# What you need to do
Please return the listing below word for word, minus its pictures.
(Information supplied)
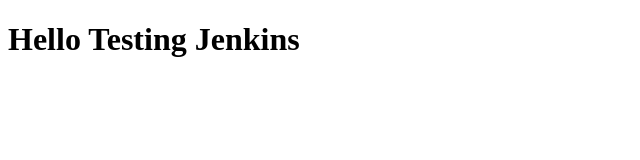
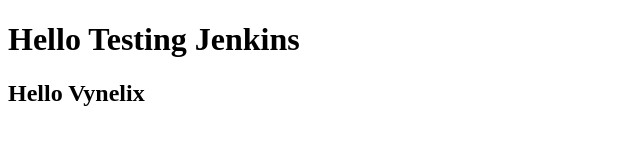
Before and after one commit to alaksandarjesus/Test-Jenkins-CICD, a plain HTML site: page index.html in a window 1280 px wide. Shown: the whole page, without its empty margins (0-640 px from the left). Drawn offline with Linux system fonts and the light colour scheme.

Commit message:
added:company

```diff
--- a/index.html
+++ b/index.html
@@ -7,5 +7,6 @@
 </head>
 <body>
     <h1>Hello Testing Jenkins</h1>
+    <h2>Hello Vynelix</h2>
 </body>
 </html>
```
(End Information supplied)
# Exercise answer
Before and after one commit to alaksandarjesus/Test-Jenkins-CICD, a plain HTML site: page index.html in a window 1280 px wide. Shown: the whole page, without its empty margins (0-640 px from the left). Drawn offline with Linux system fonts and the light colour scheme.

Commit message:
added:company

```diff
--- a/index.html
+++ b/index.html
@@ -7,5 +7,6 @@
 </head>
 <body>
     <h1>Hello Testing Jenkins</h1>
+    <h2>Hello Vynelix</h2>
 </body>
 </html>
```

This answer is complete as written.